US Health Secretary Alex Azar

(CNN) Health and Human Services Secretary Alex Azar warned Sunday that the “window is closing” for the United States to get the coronavirus pandemic under control, as confirmed cases are surging in a majority of the country and some states are dealing with record numbers of hospitalizations.

“Things are very different from two months ago… So it is a very different situation, but this is a very, very serious situation and the window is closing for us to take action and get this under control,” Azar told CNN’s Jake Tapper on “State of the Union.”

He suggested that the US is better positioned to handled the pandemic than before, pointing to increased testing, contact tracing, hospital capacity, reserves of personal protective equipment, and advancement toward therapeutics and potential vaccines for the virus.

From Associated Press

American states reverse openings, require masks amid resurgence; EU to publish border list, US likely to miss out

Arizona’s Republican governor has shut down bars, movie theaters, gyms and water parks amid a dramatic resurgence of coronavirus cases.

The state is not alone in its drastic reversal. Texas, Florida and California are backtracking, closing beaches and bars.

Leaders in several states also ordered residents to wear masks in public. Among those implementing the face-covering order is the city of Jacksonville, Florida, where the mask-averse President Trump plans to accept the Republican nomination in August. 

Arizona Governor Turnabout: Doug Ducey is now imploring residents to use face masks. While the Republican governor never discouraged their use, he had never previously given their usage a full-throated endorsement. The change is the latest sign that Ducey, similar to some other Republican governors, is being forced to set political considerations aside amid surging cases. This analysis from Jacques Billeaud and Peter Prengaman in Phoenix.

Europe Borders: The European Union is set to make public a list of countries whose citizens will be allowed back into 31 European nations, but Americans are likely to be refused entry for at least another two weeks. 

India: The nation has reported more than 18,000 new cases and 400 deaths. An Indian company, Bharat Biotech, also says it has received permission to go ahead with the first two phases of clinical vaccine trials after initial studies demonstrated safety. Multiple vaccine trials are underway in India. 

More from AP’s Global and U.S. teams

  • How risky is flying during the coronavirus pandemic? The AP is answering Viral Questions in this series
  • WHO-Contact Tracing: The head of the World Health Organization has dismissed complaints from countries that contact tracing is too difficult to implement as a control strategy as “lame.” 
  • U.S. Army Recruiting: COVID-19 has had a dramatic impact on military recruiting, shuttering enlistment stations around the country and forcing thousands of recruiters to woo potential soldiers online. 
  • Lives Lost: Michael Robert Marampe of Indonesia knew what he wanted to be since he was a kid: a doctor and a pianist.
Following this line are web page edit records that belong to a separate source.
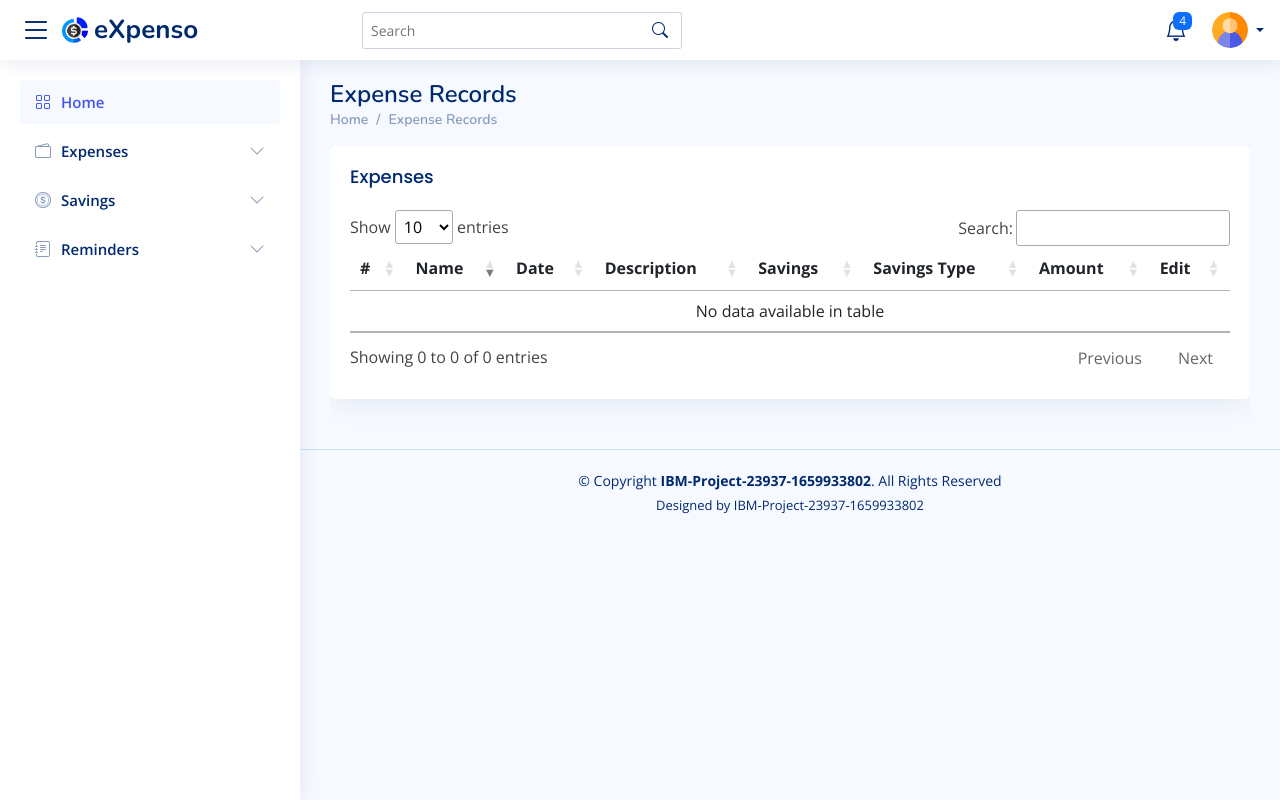
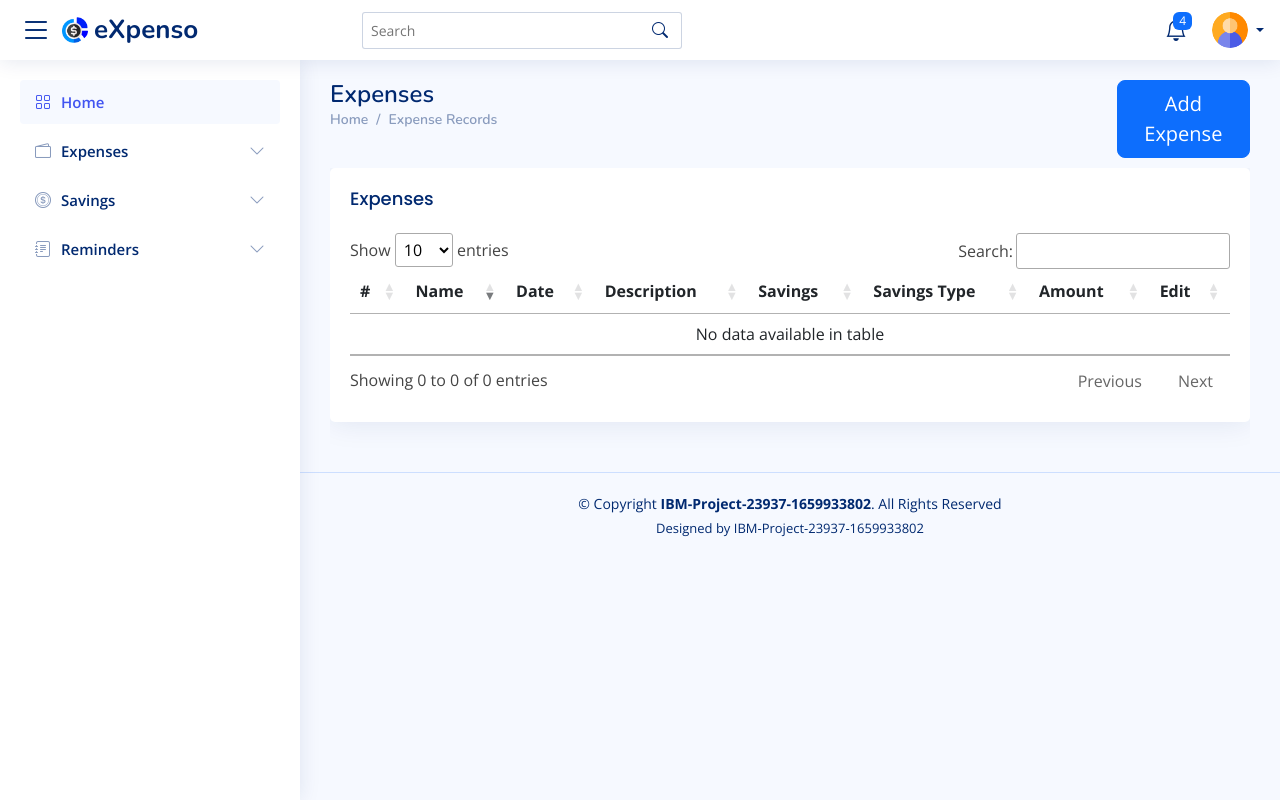
Before and after one commit to Vankadaru-Leela-Sathvika/Personal-Expense-Tracker, a Flask app: template templates/expenseRecords.html in a window 1280 px wide. Run offline with Flask 2, Linux system fonts and the light colour scheme; the template is opened without the code that fills it, so the values that code supplies are empty; some libraries are stand-ins or nearby versions.

Commit message:
edit expenses

```diff
--- a/app.py
+++ b/app.py
@@ -133,12 +133,8 @@ def addExpense():
 @app.route('/expenseRecords',methods = ['GET','POST'])
 def showRecords():
     email = session['email']
-    user = database.fetchUser(email)
-    expenses = database.fetchExpenses(email)
-    savings = database.fetchSavings(email)
     successMessage = None
     failureMessage = None
-    expense=None
     if request.method=='POST':
         if request.form['submit']=='deleteExpense':
             if database.deleteExpenseData(request.form['expenseid']):
@@ -154,7 +150,18 @@ def showRecords():
                 successMessage="Edited Expense Successfully!!"
             else:
                 failureMessage="Failed to Edit Expense!!"
-    return render_template('expenseRecords.html',user = user, expenses = expenses,savings=savings,successMessage = successMessage, failureMessage=failureMessage,expense=expense)
+        elif request.form['submit']=='addExpense':
+            email = session['email']
+            date = request.form["expensedate"].split("-")
+            expenseid=email+"".join(date)+str(database.getTotalExpenseCountToday(email,date[0],date[1],date[2])+1)
+            if database.insertExpenseData(email,expenseid,date[0],date[1],date[2],request.form):
+                successMessage = "Added Expense Successfully"
+            else:
+                failureMessage = "Could Not Add Expense!!"
+    user = database.fetchUser(email)
+    expenses = database.fetchExpenses(email)
+    savings = database.fetchSavings(email)
+    return render_template('expenseRecords.html',user = user, expenses = expenses,savings=savings,successMessage = successMessage, failureMessage=failureMessage)
 
 #Sample
 @app.route('/sample')
--- a/database.py
+++ b/database.py
@@ -93,7 +93,7 @@ class Database:
         return expenseList
 
     def fetchExpenses(self,email):
-        sql ="SELECT expenseid,expensename,date,month,year,expenses.description,savingsname,savingstype,expenses.amount FROM expenses join savings on expenses.savingsid=savings.savingsid WHERE expenses.email=? order by expenseid desc;"
+        sql ="SELECT * FROM expenses join savings on expenses.savingsid=savings.savingsid WHERE expenses.email=? order by expenseid desc;"
         stmt = ibm_db.prepare(conn, sql)
         ibm_db.bind_param(stmt,1,email)
         ibm_db.execute(stmt)
--- a/templates/expenseRecords.html
+++ b/templates/expenseRecords.html
@@ -16,13 +16,70 @@
     {% endif %}
 </div>
 <div class="pagetitle">
-    <h1>Expense Records</h1>
+  <div class="row">
+    <div class="col-md-10">
+      <h1>Expenses</h1>
       <nav>
       <ol class="breadcrumb">
           <li class="breadcrumb-item"><a href="/">Home</a></li>
           <li class="breadcrumb-item"><a href="/expenseRecords">Expense Records</a></li>
       </ol>
       </nav>
+    </div>
+    <div class="col-md-2">
+      <!-- Add Expense Modal -->
+      <button type="button" class="btn btn-primary btn-lg" data-bs-toggle="modal" data-bs-target="#addExpenseModal">
+        Add Expense
+      </button>
+
+      <div class="modal fade " id="addExpenseModal" tabindex="-1">
+        <div class="modal-dialog modal-lg">
+          <div class="modal-content">
+            <div class="modal-header">
+              <h5 class="modal-title">Add Expense</h5>
+              <button type="button" class="btn-close" data-bs-dismiss="modal" aria-label="Close"></button>
+            </div>
+            <div class="modal-body">
+              <!-- Multi Columns Form -->
+              <form class="row g-3" action="expenseRecords" method="post">
+                <div class="col-md-12">
+                  <label for="expensename" class="form-label">Expense Name</label>
+                  <input type="text" class="form-control" id="expensename" name="expensename">
+                </div>
+                <div class="col-md-6">
+                  <label for="expensedate" class="form-label">Date</label>
+                  <input type="date" class="form-control" id="expensedate" name="expensedate">
+                </div>
+                <div class="col-12">
+                  <label for="expenseDescription" class="form-label">Description</label>
+                  <textarea class="form-control" id="expenseDescription" name="expensedescription" placeholder="write expense split up...."></textarea>
+                </div>
+                <div class="col-md-6">
+                  <label for="savings" class="form-label">Savings</label>
+                  <select id="savings" class="form-select" name="savings">
+                    <option selected>Savings</option>
+                    {% for saving in savings%}
+                      <option value='{{ saving["SAVINGSID"] }}'>{{ saving["SAVINGSNAME"] }} : {{ saving["SAVINGSTYPE"] }}</option>
+                    {% endfor %}
+                  </select>
+                </div>
+                <div class="col-md-6">
+                  <label for="expenseAmount" class="form-label">Amount Spent</label>
+                  <input type="text" class="form-control" id="expenseAmount" name="expenseamount">
+                </div>
+                <div class="text-center">
+                  <button type="submit" class="btn btn-primary" name="submit" value="addExpense">Add Expense</button>
+                  <button type="reset" class="btn btn-secondary">Reset</button>
+                </div>
+              </form><!-- End Multi Columns Form -->
+            </div>
+            <div class="modal-footer">
+            </div>
+          </div>
+        </div>
+      </div><!-- End Add Expense Modal-->
+    </div>
+  </div>
 </div><!-- End Page Title -->
 <section class="section">
     <div class="card">
@@ -54,7 +111,7 @@
                 <td>{{ row["SAVINGSTYPE"] }}</td>
                 <td>{{ row["AMOUNT"] }}</td>
                 <td>
-                  <button type="button" class="btn btn-warning" id="edit-expense-form" data-bs-toggle="modal" data-bs-target="#editExpenseModal" data-id='{{ row["EXPENSEID"] }}'>
+                  <button type="button" class="btn btn-warning" id="edit-expense-form" data-bs-toggle="modal" data-bs-target="#editExpenseModal" value='{{ row["EXPENSEID"] }}'>
                   <i class="fa fa-pen-to-square"></i>
                   </button>
 
@@ -128,20 +185,20 @@
 
 <script>
   $(document).ready(function(){
-    $('#edit-expense-form').click(function(){
-      var expenseid = $(this).data('id');
+    $('.btn-warning').click(function(){
+      var expenseid = $(this).val();
       $.ajax({
         url:'/expenseRecords',
         type:'post',
         data: {'submit':'getExpenseValues','expenseid':expenseid},
         success: function(data) {
           var expense = JSON.parse(data);
-          $('#expenseid').val(expense['EXPENSEID']);
-          $('#expensename').val(expense['EXPENSENAME']);
-          $('#expensedate').val(expense['YEAR']+"-"+expense["MONTH"]+"-"+expense["DATE"]);
-          $('#expenseDescription').val(expense['DESCRIPTION']);
-          $('#savings').val(expense['SAVINGSID']);
-          $('#expenseAmount').val(expense['AMOUNT']);
+          $('#editexpenseid').val(expense['EXPENSEID']);
+          $('#editexpensename').val(expense['EXPENSENAME']);
+          $('#editexpensedate').val(expense['YEAR']+"-"+expense["MONTH"]+"-"+expense["DATE"]);
+          $('#editexpensedescription').val(expense['DESCRIPTION']);
+          $('#editsavings').val(expense['SAVINGSID']);
+          $('#editexpenseamount').val(expense['AMOUNT']);
         }
       })
     });
```
Also changed, not shown: other parts of templates/expenseRecords.html (+12 -12 lines), templates/expenses.html (+0 -10 lines). Lines whose indentation alone changed are shown as unchanged.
He became both, and his passion for music even led him to his fiancée — a woman he never got to marry because he got the virus and died aged 28.
  • South Korea’s Fans To Return: The country’s professional baseball league says it will require fans to wear masks and sit at least a seat apart as it prepares to bring back spectators in the coming weeks. Teams will be initially allowed to sell only 30% of the seats for each game. 
  • Park Concerts: In the One Good Thing series – What started as a way for two musicians to get out of the house during the outbreak has turned into nightly concerts at the boathouse in Brooklyn’s Prospect Park — with fans who expect them to play three to four hours a night, seven nights a week.